NASA’s Cassini spacecraft, which plunged into Saturn’s atmosphere last month, destroying itself after a years’-long journey, first send some magnificent close-up pics of the giant planet back to earth.
Saturn’s graceful lanes of orbiting ice – its iconic rings – wind their way around the planet to pass beyond the horizon in this view from Cassini.
Diminutive Pandora, scarcely larger than a pixel here, can be seen orbiting just beyond the F ring in this image.
Also in this image is the gap between Saturn’s cloud tops and its innermost D ring through which Cassini would pass 22 times before ending its mission in spectacular fashion in 15 September. Scientists scoured images of this region, particularly those taken at the high phase (spacecraft-ring-Sun) angles, looking for material that might pose a hazard to the spacecraft.
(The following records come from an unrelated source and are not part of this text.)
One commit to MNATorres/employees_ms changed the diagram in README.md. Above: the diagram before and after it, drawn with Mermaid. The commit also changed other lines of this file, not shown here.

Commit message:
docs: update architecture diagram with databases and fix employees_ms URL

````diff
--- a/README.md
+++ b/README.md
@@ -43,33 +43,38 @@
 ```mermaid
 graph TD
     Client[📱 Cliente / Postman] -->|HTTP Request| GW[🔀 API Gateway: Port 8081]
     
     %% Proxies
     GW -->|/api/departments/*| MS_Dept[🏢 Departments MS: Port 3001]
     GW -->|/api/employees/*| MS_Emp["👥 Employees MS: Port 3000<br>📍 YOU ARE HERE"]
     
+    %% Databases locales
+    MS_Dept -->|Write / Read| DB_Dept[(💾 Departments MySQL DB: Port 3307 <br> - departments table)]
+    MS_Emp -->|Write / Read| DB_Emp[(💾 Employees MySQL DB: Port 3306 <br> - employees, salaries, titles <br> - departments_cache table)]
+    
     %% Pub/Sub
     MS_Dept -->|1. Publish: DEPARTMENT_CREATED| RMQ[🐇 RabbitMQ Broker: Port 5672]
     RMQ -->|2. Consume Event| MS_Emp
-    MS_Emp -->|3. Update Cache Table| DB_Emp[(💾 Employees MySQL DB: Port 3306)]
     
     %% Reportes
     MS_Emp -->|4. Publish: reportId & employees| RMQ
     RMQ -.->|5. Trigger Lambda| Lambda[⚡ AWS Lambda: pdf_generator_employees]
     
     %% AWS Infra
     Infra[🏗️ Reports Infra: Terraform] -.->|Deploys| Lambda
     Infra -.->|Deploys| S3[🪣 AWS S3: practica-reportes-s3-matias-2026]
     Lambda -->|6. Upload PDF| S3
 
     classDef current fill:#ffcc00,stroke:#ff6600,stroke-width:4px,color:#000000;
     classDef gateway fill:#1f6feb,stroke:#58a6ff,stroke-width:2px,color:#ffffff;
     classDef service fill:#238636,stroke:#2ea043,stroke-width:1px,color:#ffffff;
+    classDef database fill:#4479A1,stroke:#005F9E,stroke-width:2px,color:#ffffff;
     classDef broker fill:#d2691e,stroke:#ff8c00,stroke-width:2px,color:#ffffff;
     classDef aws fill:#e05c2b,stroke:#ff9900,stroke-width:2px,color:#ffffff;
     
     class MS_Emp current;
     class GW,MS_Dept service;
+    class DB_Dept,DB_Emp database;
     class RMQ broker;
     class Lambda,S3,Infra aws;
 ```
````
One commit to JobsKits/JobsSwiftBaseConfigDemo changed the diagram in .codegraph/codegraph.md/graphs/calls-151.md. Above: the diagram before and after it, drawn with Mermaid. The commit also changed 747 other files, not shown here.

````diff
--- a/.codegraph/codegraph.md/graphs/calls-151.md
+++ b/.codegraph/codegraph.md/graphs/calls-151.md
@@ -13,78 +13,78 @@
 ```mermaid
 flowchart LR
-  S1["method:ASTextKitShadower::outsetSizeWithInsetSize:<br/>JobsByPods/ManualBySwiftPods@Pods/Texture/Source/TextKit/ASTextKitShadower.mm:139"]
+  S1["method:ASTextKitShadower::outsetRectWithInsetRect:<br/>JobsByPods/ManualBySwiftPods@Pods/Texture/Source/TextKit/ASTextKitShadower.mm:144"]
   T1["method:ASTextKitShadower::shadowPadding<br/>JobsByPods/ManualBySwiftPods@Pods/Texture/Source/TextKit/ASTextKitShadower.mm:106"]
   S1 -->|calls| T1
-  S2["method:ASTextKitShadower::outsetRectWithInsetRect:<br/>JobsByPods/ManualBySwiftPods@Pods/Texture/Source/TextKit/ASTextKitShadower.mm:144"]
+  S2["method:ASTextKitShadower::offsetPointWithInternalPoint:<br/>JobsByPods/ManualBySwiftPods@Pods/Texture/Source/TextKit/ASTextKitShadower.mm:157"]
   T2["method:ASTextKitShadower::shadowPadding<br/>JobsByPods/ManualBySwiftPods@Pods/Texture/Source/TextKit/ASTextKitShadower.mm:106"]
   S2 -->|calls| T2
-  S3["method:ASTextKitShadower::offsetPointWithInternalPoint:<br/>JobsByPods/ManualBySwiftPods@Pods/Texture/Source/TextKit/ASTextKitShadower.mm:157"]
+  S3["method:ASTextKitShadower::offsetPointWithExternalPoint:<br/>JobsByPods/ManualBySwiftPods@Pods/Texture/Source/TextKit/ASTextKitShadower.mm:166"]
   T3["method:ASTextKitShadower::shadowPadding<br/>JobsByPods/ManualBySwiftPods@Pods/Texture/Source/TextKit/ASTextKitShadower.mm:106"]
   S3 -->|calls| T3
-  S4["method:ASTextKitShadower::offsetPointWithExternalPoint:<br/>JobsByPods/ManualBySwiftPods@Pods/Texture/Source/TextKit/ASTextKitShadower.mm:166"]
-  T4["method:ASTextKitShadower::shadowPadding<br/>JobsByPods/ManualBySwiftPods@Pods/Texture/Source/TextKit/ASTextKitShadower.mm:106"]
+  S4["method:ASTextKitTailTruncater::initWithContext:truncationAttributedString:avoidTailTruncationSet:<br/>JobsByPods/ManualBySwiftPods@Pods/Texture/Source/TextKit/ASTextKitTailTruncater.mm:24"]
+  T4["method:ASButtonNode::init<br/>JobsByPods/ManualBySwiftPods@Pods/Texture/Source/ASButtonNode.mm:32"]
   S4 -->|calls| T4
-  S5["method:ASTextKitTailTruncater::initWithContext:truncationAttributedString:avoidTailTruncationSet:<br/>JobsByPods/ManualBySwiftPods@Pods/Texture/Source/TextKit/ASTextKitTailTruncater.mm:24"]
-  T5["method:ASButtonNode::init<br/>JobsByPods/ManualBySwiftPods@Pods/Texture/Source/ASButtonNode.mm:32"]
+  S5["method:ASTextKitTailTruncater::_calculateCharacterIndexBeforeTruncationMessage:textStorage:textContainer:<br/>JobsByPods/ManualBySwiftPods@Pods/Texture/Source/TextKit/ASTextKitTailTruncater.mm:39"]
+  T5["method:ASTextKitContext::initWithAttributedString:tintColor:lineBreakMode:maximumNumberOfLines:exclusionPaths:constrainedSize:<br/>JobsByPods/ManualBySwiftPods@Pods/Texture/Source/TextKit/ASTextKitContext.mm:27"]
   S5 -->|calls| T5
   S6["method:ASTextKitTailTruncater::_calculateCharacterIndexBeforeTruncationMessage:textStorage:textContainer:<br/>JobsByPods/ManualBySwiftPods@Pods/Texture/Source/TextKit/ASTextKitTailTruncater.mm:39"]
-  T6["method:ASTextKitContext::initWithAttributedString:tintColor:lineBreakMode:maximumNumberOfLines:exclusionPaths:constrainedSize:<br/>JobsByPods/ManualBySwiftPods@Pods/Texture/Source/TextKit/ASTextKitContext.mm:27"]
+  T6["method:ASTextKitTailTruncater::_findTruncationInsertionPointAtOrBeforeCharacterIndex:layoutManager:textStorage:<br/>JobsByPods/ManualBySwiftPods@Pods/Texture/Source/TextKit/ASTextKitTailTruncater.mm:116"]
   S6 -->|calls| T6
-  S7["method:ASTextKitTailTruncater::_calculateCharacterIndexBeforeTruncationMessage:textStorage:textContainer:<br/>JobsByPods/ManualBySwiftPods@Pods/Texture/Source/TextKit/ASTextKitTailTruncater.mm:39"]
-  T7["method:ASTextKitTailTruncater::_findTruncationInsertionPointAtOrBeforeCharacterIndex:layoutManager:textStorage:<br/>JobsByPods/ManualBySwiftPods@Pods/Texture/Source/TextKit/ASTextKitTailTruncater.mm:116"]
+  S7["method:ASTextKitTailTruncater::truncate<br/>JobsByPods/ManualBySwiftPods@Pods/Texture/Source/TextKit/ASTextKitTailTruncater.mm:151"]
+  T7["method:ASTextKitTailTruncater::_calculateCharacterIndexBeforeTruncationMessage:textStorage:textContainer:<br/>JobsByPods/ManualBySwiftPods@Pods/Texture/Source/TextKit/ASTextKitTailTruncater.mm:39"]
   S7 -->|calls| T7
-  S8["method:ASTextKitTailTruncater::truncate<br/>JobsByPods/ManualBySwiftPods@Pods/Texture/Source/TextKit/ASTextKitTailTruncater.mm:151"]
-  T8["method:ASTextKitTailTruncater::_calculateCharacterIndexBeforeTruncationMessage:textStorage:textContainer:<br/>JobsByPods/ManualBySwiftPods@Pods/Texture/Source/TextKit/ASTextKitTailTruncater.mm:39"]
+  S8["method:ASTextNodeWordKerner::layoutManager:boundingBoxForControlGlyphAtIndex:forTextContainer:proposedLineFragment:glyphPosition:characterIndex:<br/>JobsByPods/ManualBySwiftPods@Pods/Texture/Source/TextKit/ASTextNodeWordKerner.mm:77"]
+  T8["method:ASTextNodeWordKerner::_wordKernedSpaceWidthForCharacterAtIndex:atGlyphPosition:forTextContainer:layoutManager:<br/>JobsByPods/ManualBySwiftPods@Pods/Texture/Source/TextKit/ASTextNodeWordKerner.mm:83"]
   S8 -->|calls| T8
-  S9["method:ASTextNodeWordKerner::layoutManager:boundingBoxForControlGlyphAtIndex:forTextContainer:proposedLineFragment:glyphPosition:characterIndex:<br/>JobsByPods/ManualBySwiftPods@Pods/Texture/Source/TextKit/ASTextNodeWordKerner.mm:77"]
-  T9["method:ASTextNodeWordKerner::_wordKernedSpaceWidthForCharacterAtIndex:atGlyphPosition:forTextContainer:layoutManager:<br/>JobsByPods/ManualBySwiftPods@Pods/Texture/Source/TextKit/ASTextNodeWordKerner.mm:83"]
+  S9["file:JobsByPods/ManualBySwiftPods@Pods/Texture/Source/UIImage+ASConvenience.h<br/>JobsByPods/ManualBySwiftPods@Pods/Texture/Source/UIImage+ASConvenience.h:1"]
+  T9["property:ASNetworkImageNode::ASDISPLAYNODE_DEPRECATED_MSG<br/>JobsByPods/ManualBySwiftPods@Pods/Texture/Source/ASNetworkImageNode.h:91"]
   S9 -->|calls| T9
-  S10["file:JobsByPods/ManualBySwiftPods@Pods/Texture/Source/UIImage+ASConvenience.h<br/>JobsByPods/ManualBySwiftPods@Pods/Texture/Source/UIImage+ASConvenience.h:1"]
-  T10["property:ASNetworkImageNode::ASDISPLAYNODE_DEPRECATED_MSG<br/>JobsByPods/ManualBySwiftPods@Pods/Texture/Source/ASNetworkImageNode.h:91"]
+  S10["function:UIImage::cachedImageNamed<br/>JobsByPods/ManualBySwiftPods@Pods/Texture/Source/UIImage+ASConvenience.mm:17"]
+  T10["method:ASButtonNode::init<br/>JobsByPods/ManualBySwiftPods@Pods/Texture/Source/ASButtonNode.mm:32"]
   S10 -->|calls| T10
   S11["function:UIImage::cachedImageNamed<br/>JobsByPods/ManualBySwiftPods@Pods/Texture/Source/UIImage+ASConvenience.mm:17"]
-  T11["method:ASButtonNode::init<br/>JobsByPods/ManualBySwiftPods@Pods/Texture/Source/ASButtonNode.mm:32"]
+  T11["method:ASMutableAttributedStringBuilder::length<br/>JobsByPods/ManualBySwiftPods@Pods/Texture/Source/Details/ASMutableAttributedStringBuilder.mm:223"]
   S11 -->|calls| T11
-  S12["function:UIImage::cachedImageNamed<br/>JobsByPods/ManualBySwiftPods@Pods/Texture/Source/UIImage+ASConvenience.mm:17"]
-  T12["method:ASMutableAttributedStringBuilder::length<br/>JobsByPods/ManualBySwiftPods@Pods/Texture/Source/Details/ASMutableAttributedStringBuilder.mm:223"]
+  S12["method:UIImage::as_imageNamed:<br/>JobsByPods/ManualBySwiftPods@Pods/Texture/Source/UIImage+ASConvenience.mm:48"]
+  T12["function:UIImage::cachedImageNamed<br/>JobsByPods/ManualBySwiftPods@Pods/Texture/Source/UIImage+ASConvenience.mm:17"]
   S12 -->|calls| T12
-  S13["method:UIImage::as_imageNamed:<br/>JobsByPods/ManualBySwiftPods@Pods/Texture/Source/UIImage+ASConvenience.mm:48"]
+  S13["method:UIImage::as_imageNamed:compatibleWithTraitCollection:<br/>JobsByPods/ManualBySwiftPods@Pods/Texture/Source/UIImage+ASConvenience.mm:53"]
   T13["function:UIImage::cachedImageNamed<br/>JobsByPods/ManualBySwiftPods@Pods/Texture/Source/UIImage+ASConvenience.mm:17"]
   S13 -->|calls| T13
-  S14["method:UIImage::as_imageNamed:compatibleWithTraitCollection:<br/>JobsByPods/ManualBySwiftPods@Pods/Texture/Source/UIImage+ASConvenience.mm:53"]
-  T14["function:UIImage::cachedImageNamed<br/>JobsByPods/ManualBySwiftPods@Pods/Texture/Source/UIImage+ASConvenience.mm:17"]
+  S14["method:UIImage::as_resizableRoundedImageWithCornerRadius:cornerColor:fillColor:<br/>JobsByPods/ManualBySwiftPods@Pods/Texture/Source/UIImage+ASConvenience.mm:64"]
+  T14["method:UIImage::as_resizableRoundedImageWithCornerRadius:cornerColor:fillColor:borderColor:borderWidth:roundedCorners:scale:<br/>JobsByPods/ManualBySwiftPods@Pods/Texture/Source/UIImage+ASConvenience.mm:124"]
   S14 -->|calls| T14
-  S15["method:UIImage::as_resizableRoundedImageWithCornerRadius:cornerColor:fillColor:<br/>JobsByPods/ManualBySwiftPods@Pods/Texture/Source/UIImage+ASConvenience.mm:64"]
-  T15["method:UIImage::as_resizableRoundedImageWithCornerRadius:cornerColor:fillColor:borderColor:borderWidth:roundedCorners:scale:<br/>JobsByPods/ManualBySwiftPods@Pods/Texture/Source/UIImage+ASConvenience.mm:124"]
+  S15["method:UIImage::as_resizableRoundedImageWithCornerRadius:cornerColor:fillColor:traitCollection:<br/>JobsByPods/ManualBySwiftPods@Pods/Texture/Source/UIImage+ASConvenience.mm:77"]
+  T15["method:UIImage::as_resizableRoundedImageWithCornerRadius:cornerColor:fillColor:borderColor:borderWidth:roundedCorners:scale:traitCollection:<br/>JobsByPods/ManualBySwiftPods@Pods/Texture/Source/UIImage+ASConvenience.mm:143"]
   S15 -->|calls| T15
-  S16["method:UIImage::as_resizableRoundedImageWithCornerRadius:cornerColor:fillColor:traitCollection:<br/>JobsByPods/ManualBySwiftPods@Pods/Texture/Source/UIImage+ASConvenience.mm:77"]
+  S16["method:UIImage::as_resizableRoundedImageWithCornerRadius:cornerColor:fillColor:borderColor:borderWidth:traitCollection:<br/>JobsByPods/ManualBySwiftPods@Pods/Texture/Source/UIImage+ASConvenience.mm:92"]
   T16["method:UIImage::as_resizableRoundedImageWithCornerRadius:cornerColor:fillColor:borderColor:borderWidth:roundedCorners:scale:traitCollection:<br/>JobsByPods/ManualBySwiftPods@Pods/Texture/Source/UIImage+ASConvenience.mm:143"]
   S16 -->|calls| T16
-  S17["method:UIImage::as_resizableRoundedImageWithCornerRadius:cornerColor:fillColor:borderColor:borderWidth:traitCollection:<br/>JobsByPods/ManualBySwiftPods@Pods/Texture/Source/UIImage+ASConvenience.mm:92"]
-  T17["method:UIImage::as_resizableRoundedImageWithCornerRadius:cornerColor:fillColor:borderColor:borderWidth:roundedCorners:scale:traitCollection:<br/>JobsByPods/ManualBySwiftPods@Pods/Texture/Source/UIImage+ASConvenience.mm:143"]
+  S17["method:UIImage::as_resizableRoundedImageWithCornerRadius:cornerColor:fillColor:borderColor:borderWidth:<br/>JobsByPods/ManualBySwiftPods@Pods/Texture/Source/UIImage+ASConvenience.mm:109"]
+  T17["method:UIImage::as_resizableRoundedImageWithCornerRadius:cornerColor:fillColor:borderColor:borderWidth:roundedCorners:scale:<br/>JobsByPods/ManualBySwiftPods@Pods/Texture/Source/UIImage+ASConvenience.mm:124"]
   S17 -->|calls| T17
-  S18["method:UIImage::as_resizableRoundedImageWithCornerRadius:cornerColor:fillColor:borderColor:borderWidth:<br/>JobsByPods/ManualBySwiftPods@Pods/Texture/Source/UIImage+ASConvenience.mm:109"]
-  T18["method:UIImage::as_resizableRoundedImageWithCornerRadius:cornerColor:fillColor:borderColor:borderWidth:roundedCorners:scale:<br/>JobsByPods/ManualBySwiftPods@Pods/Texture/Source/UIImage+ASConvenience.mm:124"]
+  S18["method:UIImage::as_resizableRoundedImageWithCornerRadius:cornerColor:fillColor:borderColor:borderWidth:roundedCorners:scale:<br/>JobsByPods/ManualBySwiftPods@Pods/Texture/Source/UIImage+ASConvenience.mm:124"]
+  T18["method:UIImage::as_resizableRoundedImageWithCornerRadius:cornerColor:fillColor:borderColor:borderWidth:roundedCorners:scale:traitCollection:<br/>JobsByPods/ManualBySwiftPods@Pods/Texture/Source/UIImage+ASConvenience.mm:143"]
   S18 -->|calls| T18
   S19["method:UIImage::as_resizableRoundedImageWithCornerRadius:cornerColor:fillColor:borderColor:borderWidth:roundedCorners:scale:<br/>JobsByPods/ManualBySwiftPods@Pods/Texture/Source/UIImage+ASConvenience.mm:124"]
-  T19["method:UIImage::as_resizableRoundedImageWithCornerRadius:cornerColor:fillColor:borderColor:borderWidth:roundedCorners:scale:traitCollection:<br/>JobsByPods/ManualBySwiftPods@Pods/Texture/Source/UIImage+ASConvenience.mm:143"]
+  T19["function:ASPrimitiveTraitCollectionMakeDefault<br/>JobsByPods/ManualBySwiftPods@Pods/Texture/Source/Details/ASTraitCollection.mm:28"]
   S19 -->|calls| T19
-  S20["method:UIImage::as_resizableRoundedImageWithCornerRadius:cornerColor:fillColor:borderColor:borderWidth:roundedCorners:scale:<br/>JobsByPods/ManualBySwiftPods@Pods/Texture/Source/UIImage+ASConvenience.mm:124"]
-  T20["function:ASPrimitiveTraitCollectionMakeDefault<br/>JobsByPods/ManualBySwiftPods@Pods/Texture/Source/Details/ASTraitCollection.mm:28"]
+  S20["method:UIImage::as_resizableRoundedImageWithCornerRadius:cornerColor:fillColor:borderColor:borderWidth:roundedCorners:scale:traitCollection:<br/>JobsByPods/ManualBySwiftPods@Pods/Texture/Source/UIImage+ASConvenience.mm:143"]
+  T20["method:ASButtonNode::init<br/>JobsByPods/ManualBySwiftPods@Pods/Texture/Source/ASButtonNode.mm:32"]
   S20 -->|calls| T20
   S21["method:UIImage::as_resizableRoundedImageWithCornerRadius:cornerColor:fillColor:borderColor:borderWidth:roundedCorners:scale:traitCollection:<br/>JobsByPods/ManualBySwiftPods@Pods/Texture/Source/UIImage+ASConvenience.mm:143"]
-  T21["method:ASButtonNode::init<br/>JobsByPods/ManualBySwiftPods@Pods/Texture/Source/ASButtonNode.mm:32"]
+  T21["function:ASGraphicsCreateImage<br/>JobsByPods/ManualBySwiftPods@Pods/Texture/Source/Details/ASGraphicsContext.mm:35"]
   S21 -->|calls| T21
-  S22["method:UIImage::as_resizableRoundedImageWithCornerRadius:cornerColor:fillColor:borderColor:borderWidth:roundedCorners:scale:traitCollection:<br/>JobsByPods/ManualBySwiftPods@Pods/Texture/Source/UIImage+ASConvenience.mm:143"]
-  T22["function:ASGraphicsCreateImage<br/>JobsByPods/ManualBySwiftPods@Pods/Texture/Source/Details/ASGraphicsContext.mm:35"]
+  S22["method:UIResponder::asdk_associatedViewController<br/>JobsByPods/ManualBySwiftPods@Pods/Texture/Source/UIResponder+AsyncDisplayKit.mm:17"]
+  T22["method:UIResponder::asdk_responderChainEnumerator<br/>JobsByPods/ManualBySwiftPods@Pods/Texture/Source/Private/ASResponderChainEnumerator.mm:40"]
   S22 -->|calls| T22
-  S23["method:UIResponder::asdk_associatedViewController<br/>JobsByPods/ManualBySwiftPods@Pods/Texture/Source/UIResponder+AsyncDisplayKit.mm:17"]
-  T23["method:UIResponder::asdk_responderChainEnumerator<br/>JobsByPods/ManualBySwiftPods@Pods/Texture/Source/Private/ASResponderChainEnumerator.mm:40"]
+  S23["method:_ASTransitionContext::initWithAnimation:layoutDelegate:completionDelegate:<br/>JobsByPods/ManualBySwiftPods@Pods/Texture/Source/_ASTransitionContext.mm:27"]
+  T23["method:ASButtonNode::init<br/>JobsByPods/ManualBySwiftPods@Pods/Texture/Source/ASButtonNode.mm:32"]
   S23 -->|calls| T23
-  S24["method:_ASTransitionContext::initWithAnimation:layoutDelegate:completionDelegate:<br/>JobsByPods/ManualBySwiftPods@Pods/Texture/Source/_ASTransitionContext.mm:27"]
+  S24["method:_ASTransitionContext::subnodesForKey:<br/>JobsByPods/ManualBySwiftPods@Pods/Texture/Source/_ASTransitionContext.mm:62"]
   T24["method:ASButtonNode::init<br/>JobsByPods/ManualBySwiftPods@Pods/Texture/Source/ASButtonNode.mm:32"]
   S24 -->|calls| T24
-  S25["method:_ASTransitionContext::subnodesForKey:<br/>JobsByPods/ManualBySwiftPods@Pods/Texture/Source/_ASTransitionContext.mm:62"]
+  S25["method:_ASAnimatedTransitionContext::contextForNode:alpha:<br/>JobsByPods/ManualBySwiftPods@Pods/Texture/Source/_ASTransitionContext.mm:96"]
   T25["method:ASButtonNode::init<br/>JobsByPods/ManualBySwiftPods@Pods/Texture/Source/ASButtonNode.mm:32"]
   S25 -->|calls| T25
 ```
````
This view looks toward the sunlit side of the rings from about 19 degrees above the ringplane. The image was taken in green light with the Cassini spacecraft wide-angle camera on 12 August 2017. Pandora was brightened by a factor of two to increase its visibility.
The view was obtained at a distance to Saturn of approximately 581,000 miles (935,000 kilometers) from Saturn. Image scale is 56km per pixel. The distance to Pandora was 1,1-millionkm for a scale of 66km per pixel.
Picture credit: NASA/JPL-Caltech/Space Science Institute